Floods Can Happen Anywhere And Everywhere - Are You Prepared?

Previous ArticleNext Article

Floods Can Happen Anywhere and Everywhere - Are You Prepared?

Floods can happen anywhere and at any time.

Coastal areas are at greater risk during hurricane season, while the Midwest is at a higher risk in spring and summer with heavier rain fall. The late summer is problematic for deserts in the Southwest when the monsoon rains start, and even the mountainous regions of the US, having experienced severe wildfires, are now at a higher risk for flooding due to the burn scars plaguing the western state landscapes. Flood risk exists everywhere.

It’s not just natural settings floods are likely to happen though.

Overdevelopment and urbanization in cities and suburban communities can experience flooding. The moral of the story is that all areas are at risk for flooding; regardless of where you are or the time of year.

The American Red Cross reports around 90% of damage caused by natural disasters is due to flooding and the debris it carries, and floods “kill more people each year than tornadoes, hurricanes, or lightning,” reports the National Oceanic and Atmospheric Administration (NOAA). In recent years, the most fatalities in the US from flash flooding are from vehicles driving into flooded roadways.

The dangers exist, and so does the damage to our homes, our property, and our lives as well. As weather becomes even more unpredictable, it is even more important to be prepared both with a plan and be protected by your insurance coverage should the unfortunate happen and you experience flooding. Only one inch of water will cause over $25,000 in damages to property, and when a 6-inch deep creek can swell to a 10-foot deep raging river in less than an hour during a lingering thunderstorm, it demonstrates the importance of adding flood coverage to your homeowner or renters insurance policy.

Your and Others Personal Safety

In terms of your safety, be aware that only 6 inches of fast-moving water can knock you over and only 12 inches can carry your vehicle away. Don’t ever attempt to drive into a flooded area and don’t try to swim in flooded areas. Get yourself and others to higher ground and wait for help.

Flood Watch vs. Flood Warning

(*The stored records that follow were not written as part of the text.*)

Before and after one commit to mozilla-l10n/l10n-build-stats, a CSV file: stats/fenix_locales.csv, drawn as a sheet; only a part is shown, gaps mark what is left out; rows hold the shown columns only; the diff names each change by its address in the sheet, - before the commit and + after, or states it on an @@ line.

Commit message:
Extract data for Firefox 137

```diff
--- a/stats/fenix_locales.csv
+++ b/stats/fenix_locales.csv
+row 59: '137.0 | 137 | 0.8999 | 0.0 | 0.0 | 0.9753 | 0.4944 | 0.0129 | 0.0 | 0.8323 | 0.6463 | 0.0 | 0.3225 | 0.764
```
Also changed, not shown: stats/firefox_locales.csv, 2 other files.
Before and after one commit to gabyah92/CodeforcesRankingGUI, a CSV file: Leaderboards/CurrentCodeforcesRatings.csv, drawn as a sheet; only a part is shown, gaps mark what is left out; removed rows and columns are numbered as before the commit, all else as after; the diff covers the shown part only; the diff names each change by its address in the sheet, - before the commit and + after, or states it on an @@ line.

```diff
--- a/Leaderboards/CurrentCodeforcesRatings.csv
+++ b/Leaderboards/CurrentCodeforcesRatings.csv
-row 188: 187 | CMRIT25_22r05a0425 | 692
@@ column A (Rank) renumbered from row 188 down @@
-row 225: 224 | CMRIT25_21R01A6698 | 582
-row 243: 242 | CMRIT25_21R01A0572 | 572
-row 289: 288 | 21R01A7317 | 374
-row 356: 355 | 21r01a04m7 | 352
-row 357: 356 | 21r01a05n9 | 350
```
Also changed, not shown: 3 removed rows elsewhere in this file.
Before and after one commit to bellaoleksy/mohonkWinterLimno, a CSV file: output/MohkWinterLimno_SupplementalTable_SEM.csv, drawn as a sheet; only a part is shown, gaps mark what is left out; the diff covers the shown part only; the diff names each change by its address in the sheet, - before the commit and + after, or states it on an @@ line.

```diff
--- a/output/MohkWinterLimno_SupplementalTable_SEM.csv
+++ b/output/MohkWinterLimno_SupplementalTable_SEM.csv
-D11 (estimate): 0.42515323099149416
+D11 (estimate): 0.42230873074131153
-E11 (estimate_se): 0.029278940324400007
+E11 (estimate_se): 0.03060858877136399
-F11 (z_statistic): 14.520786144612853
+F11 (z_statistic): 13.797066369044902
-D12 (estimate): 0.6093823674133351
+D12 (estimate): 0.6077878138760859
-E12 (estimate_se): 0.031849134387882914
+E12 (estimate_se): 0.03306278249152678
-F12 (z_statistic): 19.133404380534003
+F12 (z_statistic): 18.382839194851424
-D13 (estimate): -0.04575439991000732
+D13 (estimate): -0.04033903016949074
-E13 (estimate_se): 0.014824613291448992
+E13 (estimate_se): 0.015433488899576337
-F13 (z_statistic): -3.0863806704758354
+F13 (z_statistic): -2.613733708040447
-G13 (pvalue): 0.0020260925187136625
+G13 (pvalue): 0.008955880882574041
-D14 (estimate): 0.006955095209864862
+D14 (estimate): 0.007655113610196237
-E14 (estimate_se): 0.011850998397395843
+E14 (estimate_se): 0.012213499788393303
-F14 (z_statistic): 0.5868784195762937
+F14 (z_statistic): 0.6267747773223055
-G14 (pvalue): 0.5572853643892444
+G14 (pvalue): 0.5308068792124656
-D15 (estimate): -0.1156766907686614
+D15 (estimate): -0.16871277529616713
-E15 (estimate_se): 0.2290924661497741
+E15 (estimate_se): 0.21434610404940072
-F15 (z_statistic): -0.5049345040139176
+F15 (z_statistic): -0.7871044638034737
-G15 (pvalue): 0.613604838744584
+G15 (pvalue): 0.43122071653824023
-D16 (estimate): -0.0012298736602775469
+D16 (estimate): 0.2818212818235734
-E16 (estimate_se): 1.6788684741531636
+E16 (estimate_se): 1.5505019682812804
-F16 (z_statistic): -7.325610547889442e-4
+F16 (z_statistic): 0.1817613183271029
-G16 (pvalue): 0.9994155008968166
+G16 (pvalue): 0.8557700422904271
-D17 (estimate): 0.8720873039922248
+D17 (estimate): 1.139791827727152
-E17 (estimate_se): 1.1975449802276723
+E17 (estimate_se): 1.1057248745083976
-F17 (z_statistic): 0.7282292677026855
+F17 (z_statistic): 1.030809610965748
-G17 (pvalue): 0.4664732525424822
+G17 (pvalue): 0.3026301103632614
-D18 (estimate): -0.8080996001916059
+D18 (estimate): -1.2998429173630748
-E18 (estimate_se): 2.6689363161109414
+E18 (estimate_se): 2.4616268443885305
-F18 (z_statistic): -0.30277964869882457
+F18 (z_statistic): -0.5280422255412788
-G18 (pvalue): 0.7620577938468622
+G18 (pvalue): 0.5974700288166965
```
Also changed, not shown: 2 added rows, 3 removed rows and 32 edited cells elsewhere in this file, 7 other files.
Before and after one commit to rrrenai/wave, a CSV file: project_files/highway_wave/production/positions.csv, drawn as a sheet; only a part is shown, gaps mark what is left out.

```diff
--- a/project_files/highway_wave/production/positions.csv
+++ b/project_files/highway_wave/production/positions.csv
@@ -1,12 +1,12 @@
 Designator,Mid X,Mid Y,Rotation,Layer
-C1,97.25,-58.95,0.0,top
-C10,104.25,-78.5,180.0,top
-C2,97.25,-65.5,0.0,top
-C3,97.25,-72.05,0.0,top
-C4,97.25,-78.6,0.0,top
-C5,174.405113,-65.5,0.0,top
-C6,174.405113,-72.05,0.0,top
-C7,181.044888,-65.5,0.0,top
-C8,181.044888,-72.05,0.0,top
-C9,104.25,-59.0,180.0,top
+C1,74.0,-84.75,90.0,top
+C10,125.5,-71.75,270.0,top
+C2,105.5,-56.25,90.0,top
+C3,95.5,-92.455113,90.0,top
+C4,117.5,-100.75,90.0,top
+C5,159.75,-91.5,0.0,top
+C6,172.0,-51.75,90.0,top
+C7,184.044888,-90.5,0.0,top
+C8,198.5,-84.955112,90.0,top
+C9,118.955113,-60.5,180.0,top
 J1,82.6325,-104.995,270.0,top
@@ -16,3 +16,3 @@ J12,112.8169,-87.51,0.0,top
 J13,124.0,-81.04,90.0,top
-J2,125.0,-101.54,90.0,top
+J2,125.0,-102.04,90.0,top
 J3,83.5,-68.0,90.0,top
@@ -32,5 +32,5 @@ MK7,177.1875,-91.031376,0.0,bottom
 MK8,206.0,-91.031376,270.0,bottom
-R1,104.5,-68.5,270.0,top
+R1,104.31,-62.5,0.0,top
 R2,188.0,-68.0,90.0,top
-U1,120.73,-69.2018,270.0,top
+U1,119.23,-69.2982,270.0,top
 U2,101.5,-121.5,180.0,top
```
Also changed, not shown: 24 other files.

The difference between flood watch and flood warning is when flooding or a flash flooding is possible in an area, whereas the warning is released when the flooding or flash flooding is occurring or soon will in your area.

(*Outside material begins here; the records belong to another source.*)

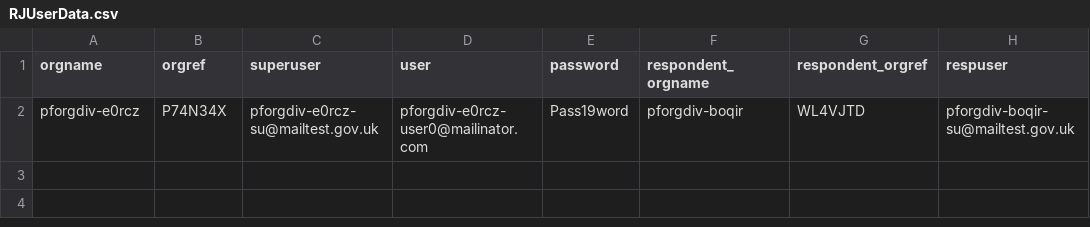
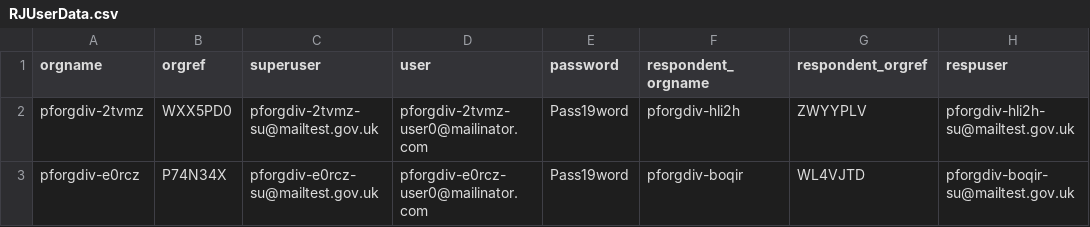
Before and after one commit to hmcts/finrem-performance-tests, a CSV file: src/gatling/resources/RJUserData.csv, drawn as a sheet.

```diff
--- a/src/gatling/resources/RJUserData.csv
+++ b/src/gatling/resources/RJUserData.csv
@@ -1,2 +1,3 @@
 orgname,orgref,superuser,user,password,respondent_orgname,respondent_orgref,respuser
+pforgdiv-2tvmz,WXX5PD0,pforgdiv-2tvmz-su@mailtest.gov.uk,pforgdiv-2tvmz-user0@mailinator.com,Pass19word,pforgdiv-hli2h,ZWYYPLV,pforgdiv-hli2h-su@mailtest.gov.uk
 pforgdiv-e0rcz,P74N34X,pforgdiv-e0rcz-su@mailtest.gov.uk,pforgdiv-e0rcz-user0@mailinator.com,Pass19word,pforgdiv-boqir,WL4VJTD,pforgdiv-boqir-su@mailtest.gov.uk
```
Also changed, not shown: OrgId3.csv, 3 other files.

Understand Your Flood Risk

  • Learn the different types of flooding that can impact your community and home
  • Types of flooding like river flooding, flash floods, storm surges, debris flows, dry wash, dam breaks,and levee failures among others
  • Know your home and community’s flood risk. Look up your address on the FEMA Flood Map Service

Make Your Flood Safety Plan

  • Flash floods can be sudden and violent. You will have little to no warning. Designate a place on higher ground you and your family can get to quickly and get there before flooding begins
  • If you’re in an area prone to river flooding, have an evacuation plan in place and leave if officials advise you to evacuate
  • If your home is in an area prone to storm surge, be prepared to evacuate when advised as water levels can rise quickly and in minutes
  • Have a plan to move inland if you live in a coastal area and listen to the authorities when they tell you to evacuate

Prevent Injuries and Protect Your Health

The American Red Cross details important things to keep in mind during and after a flood.

  • If evacuated, wait for officials to tell you it’s safe to return home
  • Avoid fallen power lines, poles, and wires as you could be electrocuted
  • Watch out for falling trees and other debris
  • Use flashlights and battery-powered equipment rather than candles
  • Wear protective clothing during cleanup like boots, long pants, gloves, eyewear, and N95 respirators
  • Avoid touching electrical equipment if wet or if you are standing in water
  • Drink bottled water as flooding can contaminate drinking water
  • Throw out food that may have spoiled. When in doubt, throw it out
  • Stay away from floodwaters as they may contain sewage, sharp items, and chemicals
  • Assume you have mold if you cannot return to your flooded home within 24 to 48 hours following a flood incident
  • Be mindful of the dangers of carbon monoxide, gasoline, propane, natural gas, or charcoal and the poisoning they cause. Never use devices fueled by these chemicals inside a home, basement, garage, tent, or camper; even if you are close to a window.

Low risk does not mean no risk

Severe thunderstorms or short bouts of intense rainfall will cause flooding. Barren mountains from wildfires will see flooding. Rising river banks from winter snow runoff can cause flooding. In fact, there is no specific flood season, although floods are more likely to occur during the spring through the fall.

Download the American Red Cross’s Flood Safety Checklist and be prepared.

Need to add Flood Coverage to your Policy?

Interested in speaking to someone about adding flood to your homeowners or renters insurance policy? We’re here to help! Simply call 833-487-2683 or contact us. We are always available to assist with all of your insurance needs.

We've got you Covered.